televisions
  • Editors' Choice

Panasonic Viera TC-P60S60 Plasma TV Review

60 in.

Peerless black levels and grade A color accuracy for less than half of what you'd pay in years past

Our editors review and recommend products to help you buy the stuff you need. If you make a purchase by clicking one of our links, we may earn a small share of the revenue. Our picks and opinions are independent from any business incentives.

Introduction

Welcome to the Science section, the place where we put all the requisite jargon and numerical data to support our wild and crazy claims on the front page. When we tout that a television's color accuracy is spot on, or that it's too dim for even a vampire bat, the test results, charts, and data to support those claims are all here.

Calibration

Calibrate the S60 in Cinema mode to repeat our results.

We calibrate each TV we test prior to testing its black level, picture level, and color accuracy. We calibrate in conjunction with Dr. Ray Soneira's DisplayMate software, using a full suite of test patterns and scripts (as well as the Konica Minolta CS-200 colorimeter) to optimize a television's performance. We do not, however, use any calibrator menus or tweak any settings not available to the general public. All of our results are repeatable at home using the TV's basic menu.

We calibrated the Panasonic Viera TC-P60S60 in Cinema mode (there are also Standard, Home Theater, Vivid, and User picture modes). We raised Panasonic's pre-set Contrast of 85 to 100, increasing the differentiation between video gain and shadow details. We also lowered Panasonic's pre-set Brightness of 0 to -12, deepening the shadow detail while still maintaining steady gradation differentiation between steps 17-234.

Advertisement - Continue Reading Below

Color Gamut

The S60 tested with a highly accurate rec. 709 color gamut.

Like a handful of Panasonic's 2012 plasmas, the P60S60 tested with an almost perfect color gamut. A television's color gamut is a visual representation of the 16 million colors it can produce, measured against the international ideal for HDTV color accuracy (rec. 709). The S60's peak red, green, blue, and white were almost perfectly matched to the rec. 709 ideal: Differentiations between the tested gamut and the ideal gamut were not extreme enough to be detected by the naked human eye. This is, naturally, a great result.

Black Level

The S60's black level crushed the high-end competition.

The Panasonic Viera TC-P60S60 tested with a black level of 0.01 cd/m2. Black level is an important factor in creating contrast within images, rendering realistic shadow detail within shades and colors, and maintaining panel integrity for a television: The S60's black level was the most impressive we've seen in months.

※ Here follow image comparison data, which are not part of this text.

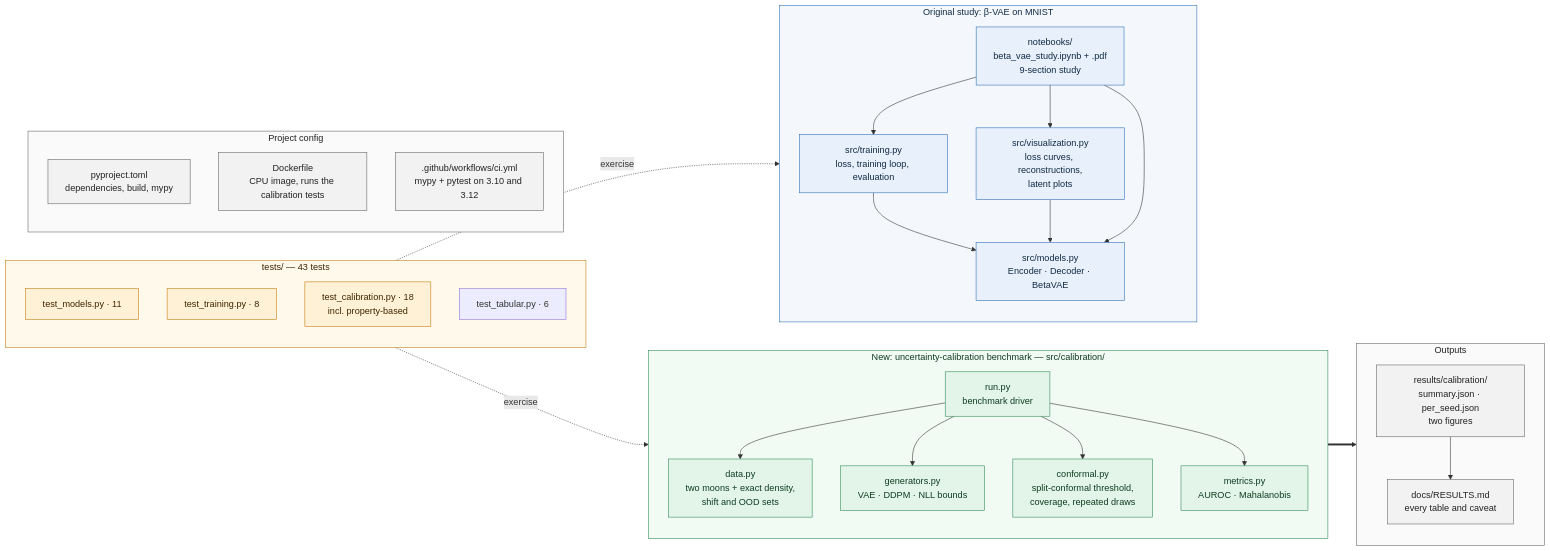
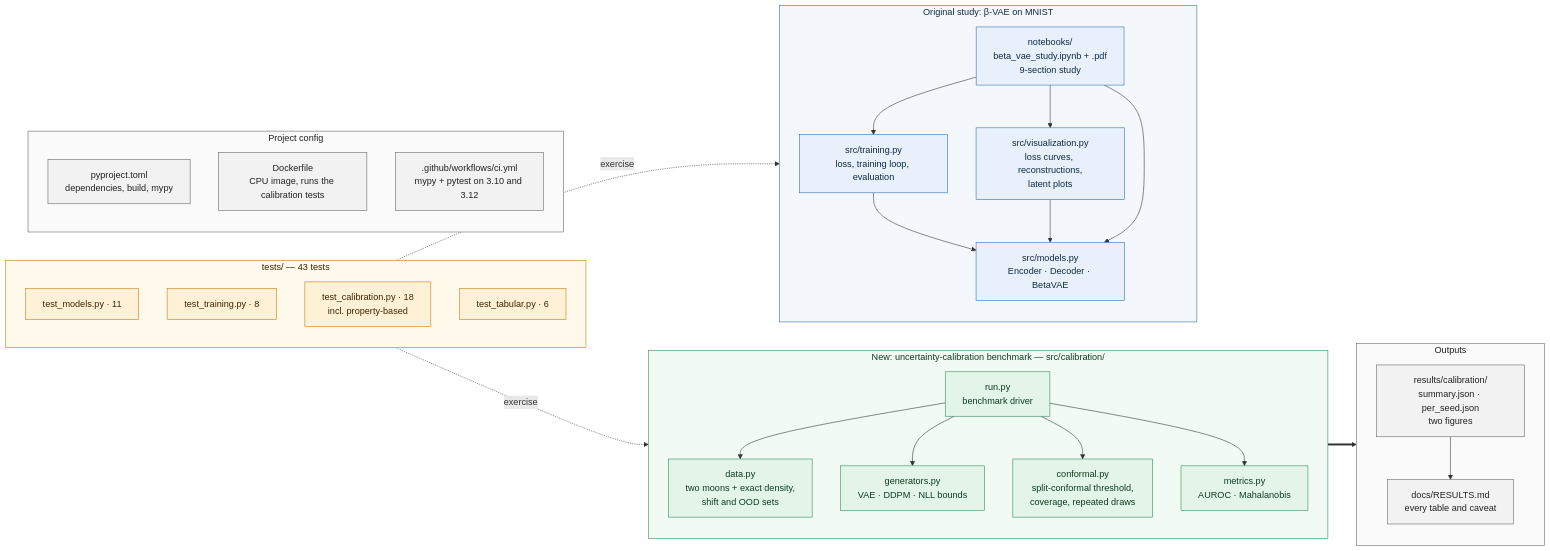
One commit to PCSchmidt/generative-modeling-study changed the second of 2 diagrams in README.md. Above: the diagram before and after it, drawn with Mermaid. The commit also changed other lines of this file, not shown here.

Commit message:
README: restructure to the portfolio format (overview, at a glance, architecture, method, results, limitations, known gaps, operational notes, glossary)

````diff
--- a/README.md
+++ b/README.md
@@ -114,68 +94,68 @@
 ```mermaid
 flowchart LR
     subgraph cal["New: uncertainty-calibration benchmark — src/calibration/"]
         direction TB
         D["data.py<br>two moons + exact density,<br>shift and OOD sets"]
         G["generators.py<br>VAE · DDPM · NLL bounds"]
         C["conformal.py<br>split-conformal threshold,<br>coverage, repeated draws"]
         ME["metrics.py<br>AUROC · Mahalanobis"]
         R["run.py<br>benchmark driver"]
         R --> D
         R --> G
         R --> C
         R --> ME
     end
 
     subgraph out["Outputs"]
         direction TB
         RES["results/calibration/<br>summary.json · per_seed.json<br>two figures"]
         DOC["docs/RESULTS.md<br>every table and caveat"]
     end
 
     subgraph orig["Original study: β-VAE on MNIST"]
         direction TB
         M["src/models.py<br>Encoder · Decoder · BetaVAE"]
         T["src/training.py<br>loss, training loop, evaluation"]
         V["src/visualization.py<br>loss curves, reconstructions,<br>latent plots"]
         NB["notebooks/<br>beta_vae_study.ipynb + .pdf<br>9-section study"]
         T --> M
         V --> M
         NB --> M
         NB --> T
         NB --> V
     end
 
     subgraph tst["tests/ — 43 tests"]
         direction TB
         T1["test_models.py · 11"]
         T2["test_training.py · 8"]
         T3["test_calibration.py · 18<br>incl. property-based"]
         T4["test_tabular.py · 6"]
     end
 
     subgraph cfg["Project config"]
         direction TB
         PY["pyproject.toml<br>dependencies, build, mypy"]
         DK["Dockerfile<br>CPU image, runs the calibration tests"]
         CI[".github/workflows/ci.yml<br>mypy + pytest on 3.10 and 3.12"]
     end
 
     tst -.->|"exercise"| orig
     tst -.->|"exercise"| cal
     R ==> RES
     RES --> DOC
 
     classDef old fill:#e8f1fb,stroke:#2f6db5,color:#102a43
     classDef new fill:#e3f5e8,stroke:#2e8b57,color:#0f3b21
     classDef test fill:#fff1d6,stroke:#c27c0e,color:#3d2500
     classDef outp fill:#f2f2f2,stroke:#666,color:#222
     class M,T,V,NB old
     class D,G,C,ME,R new
-    class T1,T2,T3 test
+    class T1,T2,T3,T4 test
     class RES,DOC,PY,DK,CI outp
     style orig fill:#f4f8fd,stroke:#2f6db5,color:#102a43
     style cal fill:#f2faf4,stroke:#2e8b57,color:#0f3b21
     style tst fill:#fff9ec,stroke:#c27c0e,color:#3d2500
     style out fill:#fafafa,stroke:#666,color:#222
     style cfg fill:#fafafa,stroke:#666,color:#222
 ```
````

The P60S60 tested with deeper blacks than Samsung's flagship plasma from 2012 (our best of year, the E8000), Panasonic's own flagship plasma (the VT50) from last year, and Sony's 2012 flagship LCD (the HX950). Needless to say, this is very impressive, especially when you consider that those televisions cost between two and four times as much as the 60-inch S60.

The S60's total, natural contrast ratio is over 9000:1, which is absolutely huge for a lower-end TV with no extra processing or dynamic settings active.

Other Tests

Viewing angle, color temperature, color curves, and greyscale gamma

The S60's motion results and horizontal viewing angle were both quite good, which is usually the case with plasmas. Likewise, this TV consumes a lot of power: You'll be paying about $40 a year for it if you watch it every day.

Our editors review and recommend products to help you buy the stuff you need. If you make a purchase by clicking one of our links, we may earn a small share of the revenue. Our picks and opinions are independent from any business incentives.
Our editors review and recommend products to help you buy the stuff you need. If you make a purchase by clicking one of our links, we may earn a small share of the revenue. Our picks and opinions are independent from any business incentives.
Advertisement - Continue Reading Below
Our editors review and recommend products to help you buy the stuff you need. If you make a purchase by clicking one of our links, we may earn a small share of the revenue. Our picks and opinions are independent from any business incentives.

What's Your Take?

All Comments